“The EU also stresses the need to respect the sovereignty of member states over their territorial sea and airspace.”
This morning Turkish President Tayyip Erdogan called on Cyprus not to “overstep the mark”.
Cyprus is one of several states, including Israel and Lebanon, racing to tap gas deposits in the eastern Mediterranean.
Turkey’s foreign ministry has not made any mention of obstructing the Eni ship, but said the case was a unilateral move by Greek Cypriots that violated the sovereign rights of Turkish Cypriots.
Ankara accused Greek Cypriots of jeopardising security and stability on the ethnically split island and in the region.
But on Monday Greece hit back, saying Turkey had violated international law and said its “provocative conduct” was inconsistent with that of a country seeking accession to the EU.

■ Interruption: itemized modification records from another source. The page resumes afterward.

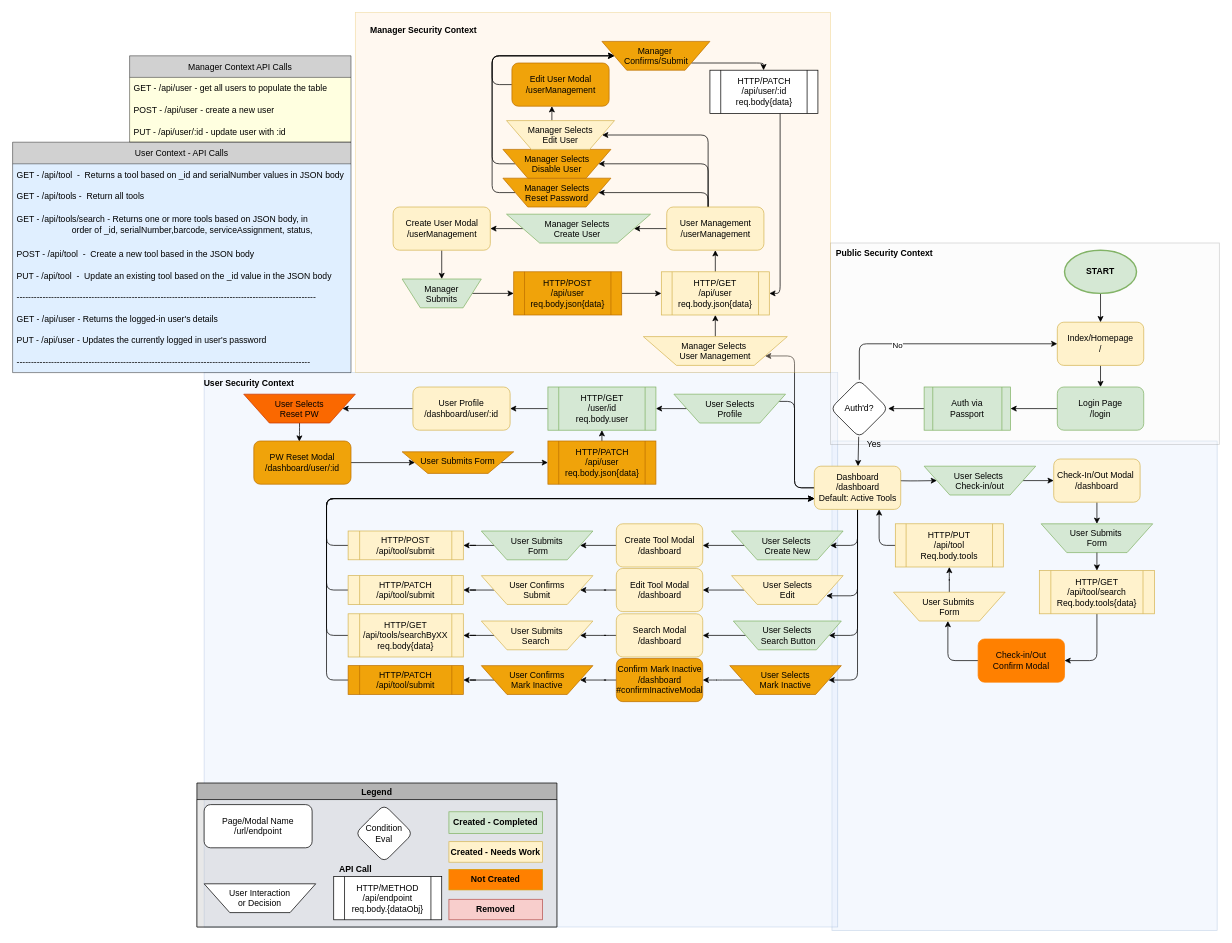
Earlier version of the draw.io diagram designDocument/apiTree.drawio (DaveLuhman/toolkeeper). Source tidied: cells renumbered, new cells numbered last; positions are measured from the earlier drawing's top-left corner, leaving out a move shared by most shapes. Both pictures are drawn from the tidied source at 72%, with x=0, y=0 at pixel (12, 12).
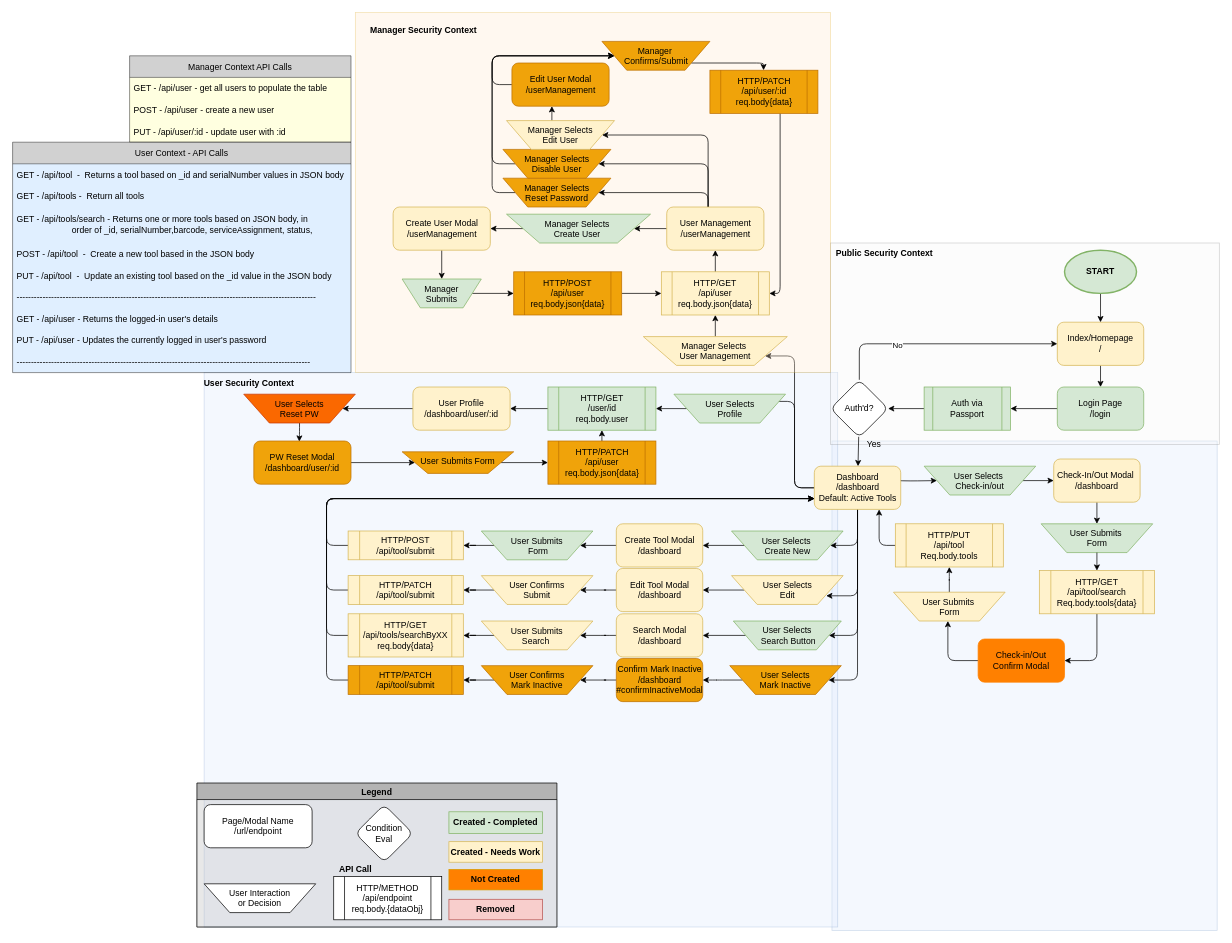
After the change.

The edit, as a diff of the source:
```diff
@@
-    <mxCell id="113" value="HTTP/PATCH&lt;br&gt;/api/user/:id&lt;br&gt;req.body{data}" style="shape=process;whiteSpace=wrap;html=1;backgroundOutline=1;" parent="1" vertex="1">
+    <mxCell id="113" value="HTTP/PATCH&lt;br&gt;/api/user/:id&lt;br&gt;req.body{data}" style="shape=process;whiteSpace=wrap;html=1;backgroundOutline=1;fillColor=#f0a30a;fontColor=#000000;strokeColor=#BD7000;" parent="1" vertex="1">
       <mxGeometry x="968.5" y="80" width="150" height="60" as="geometry" />
     </mxCell>
```
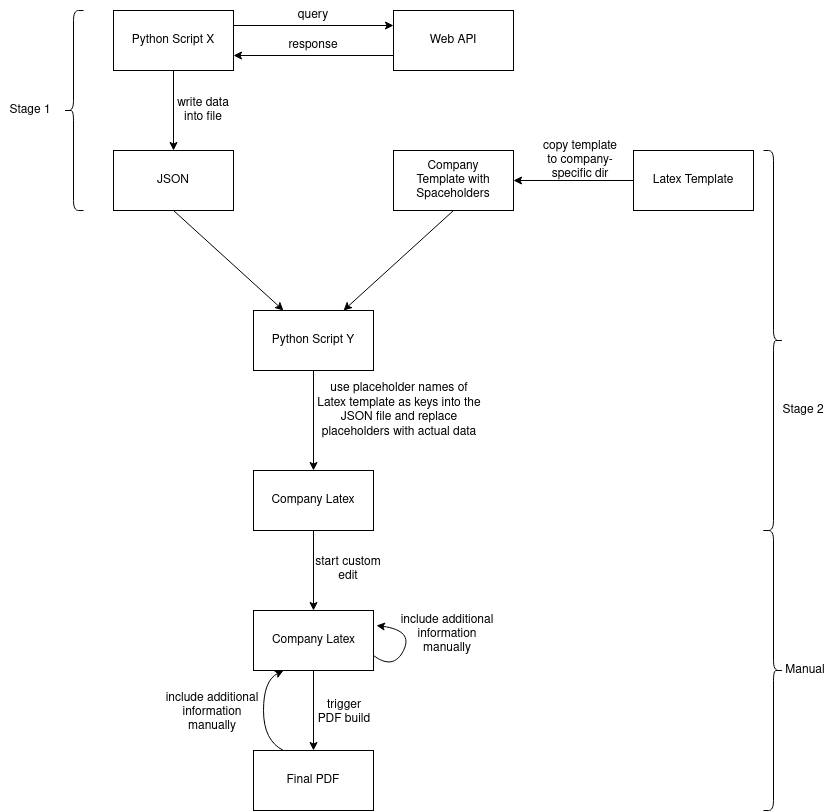
lulu98/stock-analysis-tool keeps this draw.io diagram as images/workflow.png. Above is the earlier version. Source tidied: cells renumbered, new cells last; positions are measured from the earlier drawing's top-left corner, leaving out a move shared by most shapes.
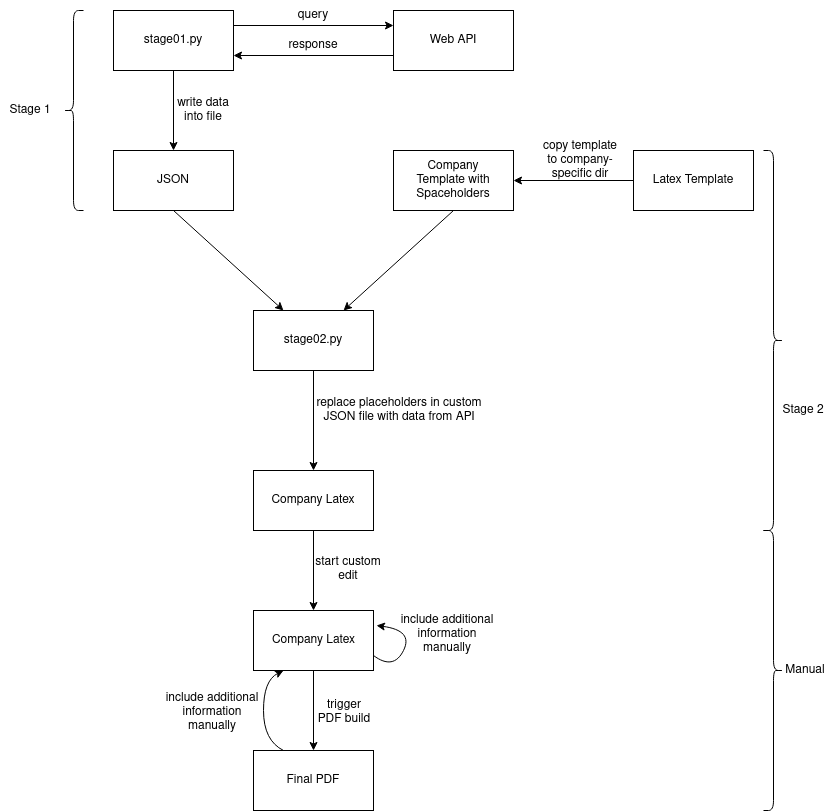
The same file after the commit.

The edit, as a diff of the source:
```diff
@@ -5,7 +5,7 @@
     <mxCell id="2" style="rounded=0;whiteSpace=wrap;html=1;" parent="1" vertex="1">
       <mxGeometry x="113" y="10" width="120" height="60" as="geometry" />
     </mxCell>
-    <mxCell id="3" value="Python Script X" style="text;html=1;strokeColor=none;fillColor=none;align=center;verticalAlign=middle;whiteSpace=wrap;rounded=0;" parent="1" vertex="1">
+    <mxCell id="3" value="stage01.py" style="text;html=1;strokeColor=none;fillColor=none;align=center;verticalAlign=middle;whiteSpace=wrap;rounded=0;" parent="1" vertex="1">
       <mxGeometry x="128" y="25" width="90" height="30" as="geometry" />
     </mxCell>
     <mxCell id="4" style="rounded=0;whiteSpace=wrap;html=1;" parent="1" vertex="1">
@@ -35,7 +35,7 @@
     <mxCell id="12" style="rounded=0;whiteSpace=wrap;html=1;" parent="1" vertex="1">
       <mxGeometry x="253" y="310" width="120" height="60" as="geometry" />
     </mxCell>
-    <mxCell id="13" value="Python Script Y" style="text;html=1;strokeColor=none;fillColor=none;align=center;verticalAlign=middle;whiteSpace=wrap;rounded=0;" parent="1" vertex="1">
+    <mxCell id="13" value="stage02.py" style="text;html=1;strokeColor=none;fillColor=none;align=center;verticalAlign=middle;whiteSpace=wrap;rounded=0;" parent="1" vertex="1">
       <mxGeometry x="268" y="325" width="90" height="30" as="geometry" />
     </mxCell>
     <mxCell id="14" style="rounded=0;whiteSpace=wrap;html=1;" parent="1" vertex="1">
@@ -98,7 +98,7 @@
     <mxCell id="33" value="copy template to company-specific dir" style="text;html=1;strokeColor=none;fillColor=none;align=center;verticalAlign=middle;whiteSpace=wrap;rounded=0;" parent="1" vertex="1">
       <mxGeometry x="540" y="145" width="80" height="30" as="geometry" />
     </mxCell>
-    <mxCell id="34" value="use placeholder names of Latex template as keys into the JSON file and replace placeholders with actual data" style="text;html=1;strokeColor=none;fillColor=none;align=center;verticalAlign=middle;whiteSpace=wrap;rounded=0;" parent="1" vertex="1">
+    <mxCell id="34" value="replace placeholders in custom JSON file with data from API" style="text;html=1;strokeColor=none;fillColor=none;align=center;verticalAlign=middle;whiteSpace=wrap;rounded=0;" parent="1" vertex="1">
       <mxGeometry x="314" y="395" width="170" height="30" as="geometry" />
     </mxCell>
     <mxCell id="35" value="trigger PDF build" style="text;html=1;strokeColor=none;fillColor=none;align=center;verticalAlign=middle;whiteSpace=wrap;rounded=0;" parent="1" vertex="1">
```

The foreign ministry in Athens said: “We call on Turkey to desist from further unlawful actions and to comply with its obligations stemming from international law.”
Relations between the EU and Turkey have become strained over human rights allegations following a large-scale by crackdown by Ankara in the wake of a failed Turkish coup in 2016.
However, European countries still rely on Turkey as a NATO ally and as a brake to help reduce an influx of Syrian and other refugees into the bloc.
Turkey’s EU minister, Omer Celik, will join 28 foreign ministers of the bloc for talks in Bulgaria on Friday.
Ankara is pushing to lift visa requirements for its citizens travelling to Europe.
Despite being careful to avoid upsetting President Tayyip Erdogan, EU chiefs are currently unwilling to grant the migration concession.
But Brussels is due to commit more money for the large number of Syrian refugees living in Turkey.